Dataset records: Begin

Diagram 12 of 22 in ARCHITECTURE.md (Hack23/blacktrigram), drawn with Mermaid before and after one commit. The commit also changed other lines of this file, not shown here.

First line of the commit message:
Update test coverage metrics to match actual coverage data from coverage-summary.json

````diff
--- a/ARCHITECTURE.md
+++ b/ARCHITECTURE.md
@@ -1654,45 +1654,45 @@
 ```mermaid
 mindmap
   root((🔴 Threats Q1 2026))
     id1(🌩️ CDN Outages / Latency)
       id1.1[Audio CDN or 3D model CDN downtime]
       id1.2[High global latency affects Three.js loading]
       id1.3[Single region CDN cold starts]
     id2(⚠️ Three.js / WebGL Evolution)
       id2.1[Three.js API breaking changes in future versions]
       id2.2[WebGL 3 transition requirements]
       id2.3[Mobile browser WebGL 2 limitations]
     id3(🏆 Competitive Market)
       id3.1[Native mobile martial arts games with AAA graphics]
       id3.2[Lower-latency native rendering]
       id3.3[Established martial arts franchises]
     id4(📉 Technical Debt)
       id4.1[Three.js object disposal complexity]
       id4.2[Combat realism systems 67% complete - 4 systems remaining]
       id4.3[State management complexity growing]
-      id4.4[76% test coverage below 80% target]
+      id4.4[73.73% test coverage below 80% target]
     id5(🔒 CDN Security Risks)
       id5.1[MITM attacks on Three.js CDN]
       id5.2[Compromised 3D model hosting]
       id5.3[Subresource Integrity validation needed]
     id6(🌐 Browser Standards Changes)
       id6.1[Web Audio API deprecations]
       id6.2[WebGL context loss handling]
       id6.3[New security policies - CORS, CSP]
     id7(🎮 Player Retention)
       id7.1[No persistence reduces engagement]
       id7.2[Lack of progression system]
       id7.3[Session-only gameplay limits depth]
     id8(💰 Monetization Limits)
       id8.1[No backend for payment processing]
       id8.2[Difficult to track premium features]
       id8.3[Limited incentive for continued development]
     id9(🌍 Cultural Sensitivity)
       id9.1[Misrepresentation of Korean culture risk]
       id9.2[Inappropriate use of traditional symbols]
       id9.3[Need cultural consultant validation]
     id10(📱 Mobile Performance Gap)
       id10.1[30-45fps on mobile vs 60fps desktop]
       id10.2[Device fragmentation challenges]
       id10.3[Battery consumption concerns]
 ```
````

Dataset records: End

Would you please write out all the entries exactly?

Diagram 12 of 22 in ARCHITECTURE.md (Hack23/blacktrigram), drawn with Mermaid before and after one commit. The commit also changed other lines of this file, not shown here.

First line of the commit message:
Update test coverage metrics to match actual coverage data from coverage-summary.json

````diff
--- a/ARCHITECTURE.md
+++ b/ARCHITECTURE.md
@@ -1654,45 +1654,45 @@
 ```mermaid
 mindmap
   root((🔴 Threats Q1 2026))
     id1(🌩️ CDN Outages / Latency)
       id1.1[Audio CDN or 3D model CDN downtime]
       id1.2[High global latency affects Three.js loading]
       id1.3[Single region CDN cold starts]
     id2(⚠️ Three.js / WebGL Evolution)
       id2.1[Three.js API breaking changes in future versions]
       id2.2[WebGL 3 transition requirements]
       id2.3[Mobile browser WebGL 2 limitations]
     id3(🏆 Competitive Market)
       id3.1[Native mobile martial arts games with AAA graphics]
       id3.2[Lower-latency native rendering]
       id3.3[Established martial arts franchises]
     id4(📉 Technical Debt)
       id4.1[Three.js object disposal complexity]
       id4.2[Combat realism systems 67% complete - 4 systems remaining]
       id4.3[State management complexity growing]
-      id4.4[76% test coverage below 80% target]
+      id4.4[73.73% test coverage below 80% target]
     id5(🔒 CDN Security Risks)
       id5.1[MITM attacks on Three.js CDN]
       id5.2[Compromised 3D model hosting]
       id5.3[Subresource Integrity validation needed]
     id6(🌐 Browser Standards Changes)
       id6.1[Web Audio API deprecations]
       id6.2[WebGL context loss handling]
       id6.3[New security policies - CORS, CSP]
     id7(🎮 Player Retention)
       id7.1[No persistence reduces engagement]
       id7.2[Lack of progression system]
       id7.3[Session-only gameplay limits depth]
     id8(💰 Monetization Limits)
       id8.1[No backend for payment processing]
       id8.2[Difficult to track premium features]
       id8.3[Limited incentive for continued development]
     id9(🌍 Cultural Sensitivity)
       id9.1[Misrepresentation of Korean culture risk]
       id9.2[Inappropriate use of traditional symbols]
       id9.3[Need cultural consultant validation]
     id10(📱 Mobile Performance Gap)
       id10.1[30-45fps on mobile vs 60fps desktop]
       id10.2[Device fragmentation challenges]
       id10.3[Battery consumption concerns]
 ```
````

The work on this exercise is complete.